The General Assembly cut state income tax this legislative session and will give out more than $1 billion in tax rebates. Lawmakers also approved raises for teachers and many other state employees, buoyed by strong sales tax revenues during the pandemic creating a large budget surplus. Some candidates have advocated repealing the state income tax completely, but they would have to provide a plan to make back the billions in revenue it provides. 

McCollum: Balancing the state’s budget “is the main thing legislators have to do.” As a freshman legislator and a conservative, he said he would work to ensure Georgia is “not spending more taxpayer dollars than we have to.” Tax rebates approved this past session “is a huge thing to me. We don’t need the state being a bank and holding all the money.”

Pimentel: The state needs to be “be responsible with the budget” and understand how it impacts local communities. “It’s very common to hear a conservative say they want to lower taxes,” she said. “We want lower taxes and we want less government, so we can’t pass bills that raise taxes and keep government in our business.” 

Sanders: He is “a big proponent” of repealing the state income tax. “I think to be competitive with our neighbors to the north and to the south, we need to look at this as a phased-in approach over a five-year program.” “This will be a long-term benefit to our economy, and make us far more competitive,” he added.

Candidates on the Republican Party

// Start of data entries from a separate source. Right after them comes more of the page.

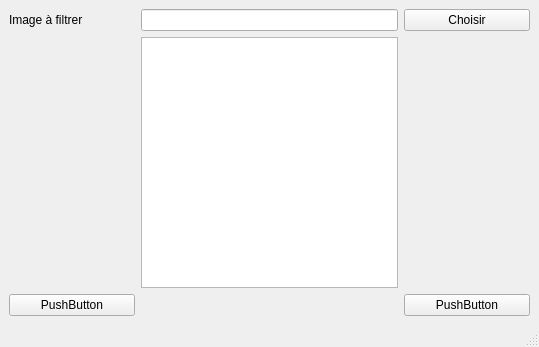
Before: the Qt Designer form hmi/mainwindow.ui in MoStEfA23/ImageFilter, drawn with Qt 5.
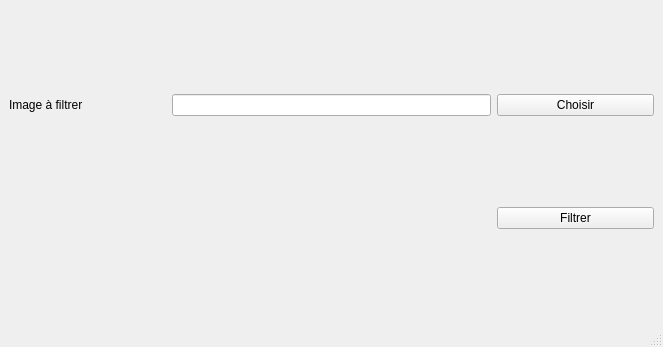
After: the same form once the commit is applied.

What changed in the file:
```diff
--- a/hmi/mainwindow.ui
+++ b/hmi/mainwindow.ui
@@ -6,7 +6,7 @@
    <rect>
     <x>0</x>
     <y>0</y>
-    <width>539</width>
+    <width>663</width>
     <height>347</height>
    </rect>
   </property>
@@ -22,20 +22,10 @@
       </property>
      </widget>
     </item>
-    <item row="1" column="1" colspan="2">
-     <widget class="QListWidget" name="mFiltersListWidgets"/>
-    </item>
-    <item row="2" column="0">
-     <widget class="QPushButton" name="mHelpPushButton">
-      <property name="text">
-       <string>PushButton</string>
-      </property>
-     </widget>
-    </item>
-    <item row="2" column="3">
+    <item row="1" column="3">
      <widget class="QPushButton" name="mFilterPushButton">
       <property name="text">
-       <string>PushButton</string>
+       <string>Filtrer</string>
       </property>
      </widget>
     </item>
```
Left out of the diff: 8 changed lines with no effect on the pictures.
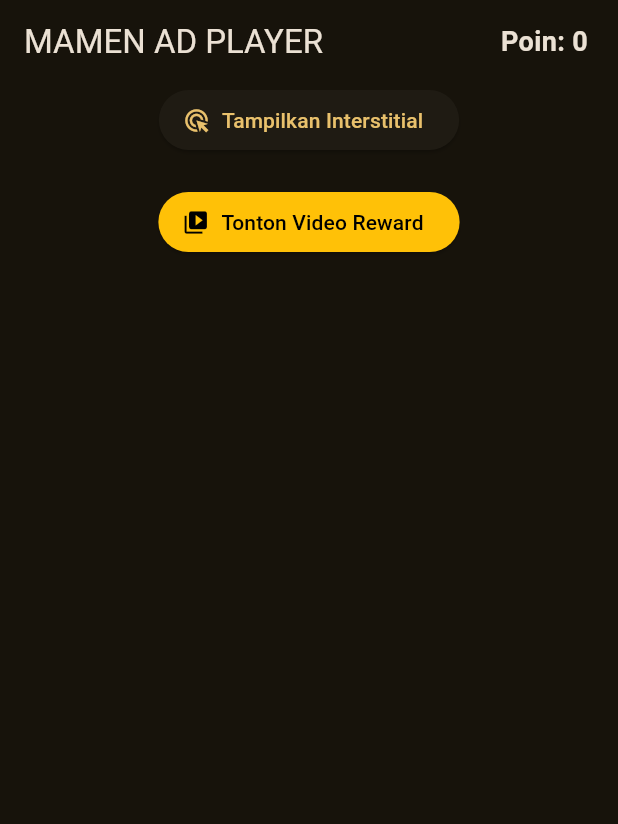
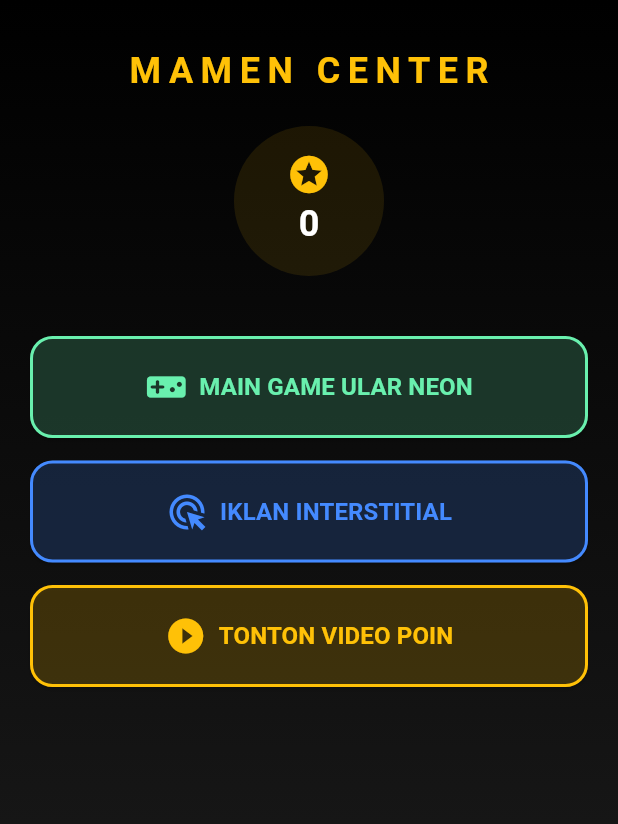
Before and after one commit to arrahman121993-rgb/catch-the-stars-mamen, a Flutter app: the screen it shows after launch, on a phone screen of 412 x 824 dp. Shown: the top 824 px of the screen. Run offline on Flutter 3.47's test engine with Material 3 defaults, Android fonts, the phone set to English and light mode, and no system bars; our stand-ins replace google_mobile_ads, shared_preferences; network calls fail.

Commit message:
Tambah Game Ular Neon dengan integrasi Iklan Interstitial pas Game Over

```diff
--- a/lib/main.dart
+++ b/lib/main.dart
@@ -3,6 +3,7 @@ import 'package:flutter/foundation.dart';
 import 'package:google_mobile_ads/google_mobile_ads.dart';
 import 'package:shared_preferences/shared_preferences.dart';
 import 'ads_config.dart';
+import 'snake_game.dart';
 
 Future<void> main() async {
   WidgetsFlutterBinding.ensureInitialized();
@@ -17,7 +18,7 @@ class AdPlayerApp extends StatelessWidget {
   Widget build(BuildContext context) {
     return MaterialApp(
       debugShowCheckedModeBanner: false,
-      title: 'Mamen Premium Ad Player',
+      title: 'Mamen Premium Player',
       theme: ThemeData(
         useMaterial3: true,
         colorScheme: ColorScheme.fromSeed(
@@ -46,9 +47,6 @@ class _AdPlayerHomePageState extends State<AdPlayerHomePage> {
   bool _isBannerLoaded = false;
   late SharedPreferences _prefs;
 
-  // ============================================================
-  // LOGIC ID IKLAN (OTOMATIS TEST ID KALAU DEBUG)
-  // ============================================================
   final String bannerAdUnitId = kDebugMode
       ? 'ca-app-pub-3940256099942544/6300978111'
       : AdsConfig.bannerId;
@@ -60,7 +58,6 @@ class _AdPlayerHomePageState extends State<AdPlayerHomePage> {
   final String rewardedAdUnitId = kDebugMode
       ? 'ca-app-pub-3940256099942544/5224354917'
       : AdsConfig.rewardedId;
-  // ============================================================
 
   @override
   void initState() {
@@ -166,37 +163,66 @@ class _AdPlayerHomePageState extends State<AdPlayerHomePage> {
   @override
   Widget build(BuildContext context) {
     return Scaffold(
-      appBar: AppBar(
-        title: const Text('MAMEN AD PLAYER'),
-        actions: [
-          Center(
+      body: Container(
+        decoration: BoxDecoration(
+          gradient: LinearGradient(
+            begin: Alignment.topCenter,
+            end: Alignment.bottomCenter,
+            colors: [Colors.black, Colors.grey.shade900],
+          ),
+        ),
+        child: SafeArea(
+          child: Column(
+            children: [
+              const SizedBox(height: 30),
+              const Text(
+                'MAMEN CENTER',
+                style: TextStyle(fontSize: 24, fontWeight: FontWeight.bold, color: Colors.amber, letterSpacing: 5),
+              ),
+              const SizedBox(height: 20),
+              CircleAvatar(
+                radius: 50,
+                backgroundColor: Colors.amber.withOpacity(0.1),
+                child: Column(
+                  mainAxisAlignment: MainAxisAlignment.center,
+                  children: [
+                    const Icon(Icons.stars, color: Colors.amber, size: 30),
+                    Text('$_rewardScore', style: const TextStyle(fontSize: 24, fontWeight: FontWeight.bold, color: Colors.white)),
+                  ],
+                ),
+              ),
+              const SizedBox(height: 40),
+              Expanded(
                 child: Padding(
-              padding: const EdgeInsets.only(right: 20),
-              child: Text(
-                'Poin: $_rewardScore',
-                style: const TextStyle(fontSize: 18, fontWeight: FontWeight.bold),
+                  padding: const EdgeInsets.symmetric(horizontal: 20),
+                  child: ListView(
+                    children: [
+                      _buildBigButton(
+                        onPressed: () {
+                          Navigator.push(context, MaterialPageRoute(builder: (context) => const SnakeGamePage()));
+                        },
+                        icon: Icons.videogame_asset_rounded,
+                        label: 'MAIN GAME ULAR NEON',
+                        color: Colors.greenAccent,
+                      ),
+                      const SizedBox(height: 15),
+                      _buildBigButton(
+                        onPressed: _showInterstitialAd,
+                        icon: Icons.ads_click,
+                        label: 'IKLAN INTERSTITIAL',
+                        color: Colors.blueAccent,
+                      ),
+                      const SizedBox(height: 15),
+                      _buildBigButton(
+                        onPressed: _showRewardedAd,
+                        icon: Icons.play_circle_fill,
+                        label: 'TONTON VIDEO POIN',
+                        color: Colors.amber,
+                      ),
+                    ],
                   ),
                 ),
               ),
-        ],
-      ),
-      body: Center(
-        child: Column(
-          mainAxisAlignment: MainAxisAlignment.center,
-          children: [
-            ElevatedButton.icon(
-              onPressed: _showInterstitialAd,
-              icon: const Icon(Icons.ads_click),
-              label: const Text('Tampilkan Interstitial'),
-            ),
-            const SizedBox(height: 20),
-            ElevatedButton.icon(
-              onPressed: _showRewardedAd,
-              icon: const Icon(Icons.video_library),
-              label: const Text('Tonton Video Reward'),
-              style: ElevatedButton.styleFrom(backgroundColor: Colors.amber, foregroundColor: Colors.black),
-            ),
-            const Spacer(),
               if (_isBannerLoaded)
                 SizedBox(
                   width: _bannerAd!.size.width.toDouble(),
@@ -206,6 +232,22 @@ class _AdPlayerHomePageState extends State<AdPlayerHomePage> {
             ],
           ),
         ),
+      ),
+    );
+  }
+
+  Widget _buildBigButton({required VoidCallback onPressed, required IconData icon, required String label, required Color color}) {
+    return ElevatedButton.icon(
+      onPressed: onPressed,
+      icon: Icon(icon, size: 28),
+      label: Text(label, style: const TextStyle(fontSize: 16, fontWeight: FontWeight.bold)),
+      style: ElevatedButton.styleFrom(
+        backgroundColor: color.withOpacity(0.2),
+        foregroundColor: color,
+        side: BorderSide(color: color, width: 2),
+        padding: const EdgeInsets.symmetric(vertical: 20),
+        shape: RoundedRectangleBorder(borderRadius: BorderRadius.circular(15)),
+      ),
     );
   }
 }
```
Also changed, not shown: lib/snake_game.dart (added, +311 -0 lines). Lines whose indentation alone changed are shown as unchanged.
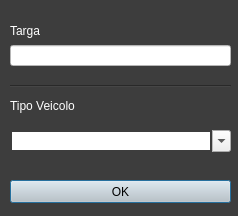
Before: the Qt Designer form NuovoVeicolo.ui in riccardomalpiedi/parcheggio, drawn with Qt 5.
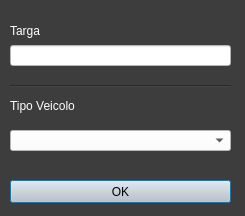
After: the same form once the commit is applied.

What changed in the file:
```diff
--- a/NuovoVeicolo.ui
+++ b/NuovoVeicolo.ui
@@ -6,7 +6,7 @@
    <rect>
     <x>0</x>
     <y>0</y>
-    <width>238</width>
+    <width>245</width>
     <height>216</height>
    </rect>
   </property>
@@ -110,14 +110,17 @@
      <x>10</x>
      <y>130</y>
      <width>221</width>
-     <height>22</height>
+     <height>21</height>
     </rect>
    </property>
-   <property name="editable">
-    <bool>true</bool>
+   <property name="font">
+    <font>
+     <pointsize>14</pointsize>
+    </font>
    </property>
-   <property name="frame">
-    <bool>false</bool>
+   <property name="styleSheet">
+    <string notr="true">background-color: rgb(255, 255, 255);
+color: rgb(0, 0, 0);</string>
    </property>
   </widget>
  </widget>
```
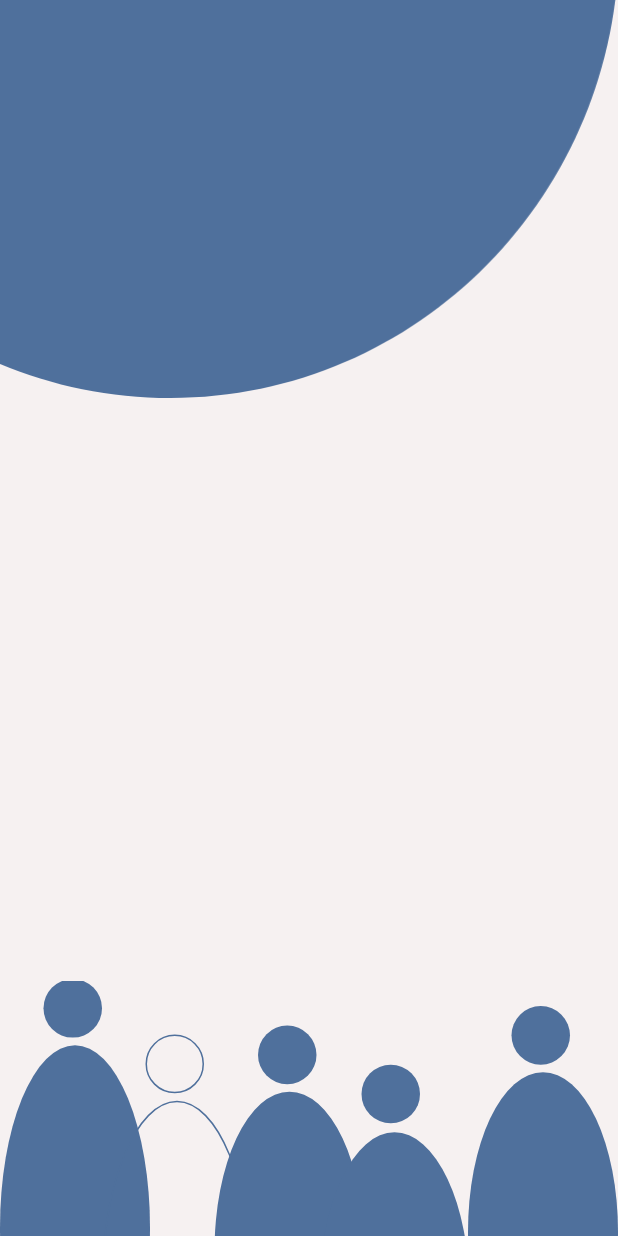
After one commit to MoizAsif616/PeerPro, an Android app built with Jetpack Compose: the layout activity_auth.xml on its own in the app's theme, with its tools: preview values and no code run, on a phone screen of 412 x 824 dp. The commit adds this screen. Run offline under Robolectric (Android 15) with nearby library versions, the phone set to English and light mode, and no system bars.

Commit message:
Set Light and Dark theme

```diff
--- a/app/build.gradle.kts
+++ b/app/build.gradle.kts
@@ -49,6 +49,9 @@ dependencies {
     implementation(libs.androidx.ui.graphics)
     implementation(libs.androidx.ui.tooling.preview)
     implementation(libs.androidx.material3)
+    implementation(libs.androidx.appcompat)
+    implementation(libs.androidx.activity)
+    implementation(libs.androidx.constraintlayout)
     testImplementation(libs.junit)
     androidTestImplementation(libs.androidx.junit)
     androidTestImplementation(libs.androidx.espresso.core)
--- /dev/null
+++ b/app/src/main/res/drawable/peer_group.xml
@@ -0,0 +1,44 @@
+<vector xmlns:android="http://schemas.android.com/apk/res/android"
+    android:width="412dp"
+    android:height="173dp"
+    android:viewportWidth="412"
+    android:viewportHeight="173">
+  <group>
+    <clip-path
+        android:pathData="M0,0h412v173h-412z"/>
+    <path
+        android:pathData="M312,168a50,106 0,1 0,100 0a50,106 0,1 0,-100 0z"
+        android:fillColor="?attr/peerColor"/>
+    <path
+        android:pathData="M360.5,37.5m-19.5,0a19.5,19.5 0,1 1,39 0a19.5,19.5 0,1 1,-39 0"
+        android:fillColor="?attr/peerColor"/>
+    <path
+        android:pathData="M0,165.5a50,121.5 0,1 0,100 0a50,121.5 0,1 0,-100 0z"
+        android:fillColor="?attr/peerColor"/>
+    <path
+        android:pathData="M48.5,19.5m-19.5,0a19.5,19.5 0,1 1,39 0a19.5,19.5 0,1 1,-39 0"
+        android:fillColor="?attr/peerColor"/>
+    <path
+        android:strokeWidth="1"
+        android:pathData="M118,81.5C124.73,81.5 131.18,84.81 137.1,90.9C143.03,96.98 148.38,105.82 152.89,116.78C161.91,138.69 167.5,169 167.5,202.5C167.5,236 161.91,266.31 152.89,288.22C148.38,299.18 143.03,308.02 137.1,314.1C131.18,320.19 124.73,323.5 118,323.5C111.27,323.5 104.82,320.19 98.9,314.1C92.97,308.02 87.62,299.18 83.11,288.22C74.09,266.31 68.5,236 68.5,202.5C68.5,169 74.09,138.69 83.11,116.78C87.62,105.82 92.97,96.98 98.9,90.9C104.82,84.81 111.27,81.5 118,81.5Z"
+        android:fillColor="#00000000"
+        android:strokeColor="?attr/peerColor"/>
+    <path
+        android:strokeWidth="1"
+        android:pathData="M116.5,56.5m-19,0a19,19 0,1 1,38 0a19,19 0,1 1,-38 0"
+        android:fillColor="#00000000"
+        android:strokeColor="?attr/peerColor"/>
+    <path
+        android:pathData="M143,181a50,106 0,1 0,100 0a50,106 0,1 0,-100 0z"
+        android:fillColor="?attr/peerColor"/>
+    <path
+        android:pathData="M191.5,50.5m-19.5,0a19.5,19.5 0,1 1,39 0a19.5,19.5 0,1 1,-39 0"
+        android:fillColor="?attr/peerColor"/>
+    <path
+        android:pathData="M213,208a50,106 0,1 0,100 0a50,106 0,1 0,-100 0z"
+        android:fillColor="?attr/peerColor"/>
+    <path
+        android:pathData="M260.5,76.5m-19.5,0a19.5,19.5 0,1 1,39 0a19.5,19.5 0,1 1,-39 0"
+        android:fillColor="?attr/peerColor"/>
+  </group>
+</vector>
--- /dev/null
+++ b/app/src/main/res/drawable/top.xml
@@ -0,0 +1,9 @@
+<vector xmlns:android="http://schemas.android.com/apk/res/android"
+    android:width="458dp"
+    android:height="383dp"
+    android:viewportWidth="458"
+    android:viewportHeight="383">
+  <path
+      android:pathData="M455.01,0C456.98,14.88 458,30.07 458,45.5C458,231.9 309.36,383 126,383C81.4,383 38.85,374.06 0,357.84V0H455.01Z"
+      android:fillColor="?attr/peerColor"/>
+</vector>
--- /dev/null
+++ b/app/src/main/res/layout/activity_auth.xml
@@ -0,0 +1,24 @@
+<?xml version="1.0" encoding="utf-8"?>
+<RelativeLayout xmlns:android="http://schemas.android.com/apk/res/android"
+  xmlns:app="http://schemas.android.com/apk/res-auto"
+  xmlns:tools="http://schemas.android.com/tools"
+  android:id="@+id/main"
+  android:layout_width="match_parent"
+  android:layout_height="match_parent"
+  android:background="?attr/bgMain"
+  tools:context=".Auth">
+  <ImageView
+    android:layout_width="match_parent"
+    android:layout_height="345dp"
+    android:src="@drawable/top"
+    android:layout_marginTop="-80dp"
+    android:scaleType="centerCrop"
+    android:adjustViewBounds="true"/>
+  <ImageView
+    android:layout_width="match_parent"
+    android:layout_height="170dp"
+    android:layout_alignParentBottom="true"
+    android:src="@drawable/peer_group"
+    android:scaleType="centerCrop"/>
+
+</RelativeLayout>
--- a/app/src/main/res/values-night/themes.xml
+++ b/app/src/main/res/values-night/themes.xml
@@ -8,6 +8,9 @@
     <item name="colorSecondary">@color/teal_200</item>
     <item name="colorSecondaryVariant">@color/teal_700</item>
     <item name="colorOnSecondary">@color/black</item>
-    <item name="android:statusBarColor">?attr/colorPrimaryVariant</item>
+    <item name="android:statusBarColor">?attr/peerColor</item>
+    <item name="android:navigationBarColor">?attr/peerColor</item>
+    <item name="peerColor">@color/peerDark</item>
+    <item name="bgMain">@color/primary_dark</item>
   </style>
 </resources>
--- /dev/null
+++ b/app/src/main/res/values/attrs.xml
@@ -0,0 +1,5 @@
+<?xml version="1.0" encoding="utf-8"?>
+<resources>
+  <attr name="peerColor" format="color|reference" />
+  <attr name="bgMain" format="color|reference" />
+</resources>
--- a/app/src/main/res/values/colors.xml
+++ b/app/src/main/res/values/colors.xml
@@ -7,4 +7,8 @@
   <color name="teal_700">#FF018786</color>
   <color name="black">#FF000000</color>
   <color name="white">#FFFFFFFF</color>
+  <color name="peerLight">#4F709C</color>
+  <color name="peerDark">#172C68</color>
+  <color name="primary_dark">#09122C</color>
+  <color name="primary_light">#F6F1F1</color>
 </resources>
--- a/app/src/main/res/values/themes.xml
+++ b/app/src/main/res/values/themes.xml
@@ -8,6 +8,9 @@
     <item name="colorSecondary">@color/teal_200</item>
     <item name="colorSecondaryVariant">@color/teal_700</item>
     <item name="colorOnSecondary">@color/black</item>
-    <item name="android:statusBarColor">?attr/colorPrimaryVariant</item>
+    <item name="android:statusBarColor">@color/peerLight</item>
+    <item name="android:navigationBarColor">@color/peerLight</item>
+    <item name="peerColor">@color/peerLight</item>
+    <item name="bgMain">@color/primary_light</item>
   </style>
 </resources>
--- a/gradle/libs.versions.toml
+++ b/gradle/libs.versions.toml
@@ -10,6 +10,9 @@ activityCompose = "1.10.1"
 composeBom = "2024.04.01"
 material = "1.12.0"
 material3 = "1.3.2"
+appcompat = "1.7.0"
+activity = "1.10.1"
+constraintlayout = "2.2.1"
 
 [libraries]
 androidx-core-ktx = { group = "androidx.core", name = "core-ktx", version.ref = "coreKtx" }
@@ -28,6 +31,9 @@ androidx-ui-test-junit4 = { group = "androidx.compose.ui", name = "ui-test-junit
 androidx-material3 = { group = "androidx.compose.material3", name = "material3" }
 material = { module = "com.google.android.material:material", version.ref = "material" }
 material3 = { module = "androidx.compose.material3:material3", version.ref = "material3" }
+androidx-appcompat = { group = "androidx.appcompat", name = "appcompat", version.ref = "appcompat" }
+androidx-activity = { group = "androidx.activity", name = "activity", version.ref = "activity" }
+androidx-constraintlayout = { group = "androidx.constraintlayout", name = "constraintlayout", version.ref = "constraintlayout" }
 
 [plugins]
 android-application = { id = "com.android.application", version.ref = "agp" }
```
Also changed, not shown: app/src/main/AndroidManifest.xml (+14 -6 lines), app/src/main/java/com/example/peerpro/Auth.kt (added, +19 -0 lines), app/src/main/java/com/example/peerpro/MainActivity.kt (+0 -16 lines), app/src/main/res/layout/main_activity.xml (+6 -3 lines).
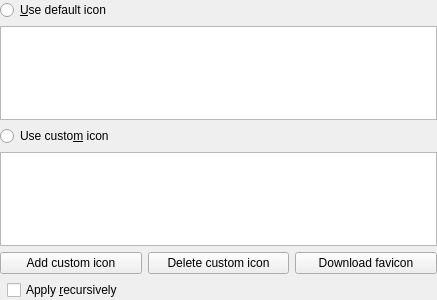
Old version of the form src/gui/EditWidgetIcons.ui in the repository keepassxreboot/keepassxc.
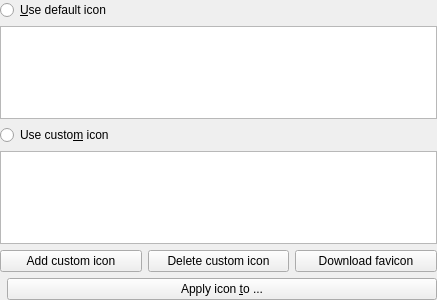
New version of the form.

Commit message:
Transition from checkbox to menu button to apply an icon to children
- replace the checkbox by a menu button
- allow more options to apply icons (child groups, child entries)
- extend tests in TestGroup (applying icons for groups/entries only)
- do not use this-> in code touched by previous commit
- add missing EOF newlines
- prevent blue folder icon being set for entries (on entry creation only)
- do not use "recursively"

The edit to the form file:
```diff
--- a/src/gui/EditWidgetIcons.ui
+++ b/src/gui/EditWidgetIcons.ui
@@ -122,9 +122,9 @@
      </spacer>
     </item>
     <item>
-     <widget class="QCheckBox" name="applyRecursivelyCheckBox">
+     <widget class="QPushButton" name="applyIconToPushButton">
       <property name="text">
-       <string>Apply &amp;recursively</string>
+       <string>Apply icon &amp;to ...</string>
       </property>
      </widget>
     </item>
```
Left out of the diff: 4 changed lines with no effect on the pictures. The commit also changes 8 other files.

Gov. Brian Kemp is being challenged by multiple Republican candidates, including Trump-backed former U.S. Senator David Perdue. Several down-ballot races have a similar divide between candidates backed by former president Donald Trump and those who are not. Is there a significant divide in the Republican Party, and will Trump’s influence continue to be important in these races?

McCollum: He said he’s not really concerned about “the turmoil, if that’s the case,” within the state GOP or that the Democrats are “all aligned with their candidate.” “It is what it is,” he said, adding that Georgia “is doing well” under Republican leadership. “I’ve really just been focused on my race and trying to do what I can do to help the state move forward.”

Pimentel: She acknowledges division in the GOP, but “coming together as a party and sitting down and having a logical discussion … needs to start happening.” “I think we have gotten so involved in how we feel about certain items or certain people that we’re not taking a step to listen to other people’s opinions. We can agree to disagree.”

Sanders: He acknowledges the GOP has been “fractured.” “Our role needs to be restoring faith in our elections,” he said. “We need to come together as a party. We can’t just arbitrarily dismiss (some people’s) feelings of disenfranchisement and that the game was rigged. If we can get that restoration of faith in our elections, a lot of the divisiveness should go away.”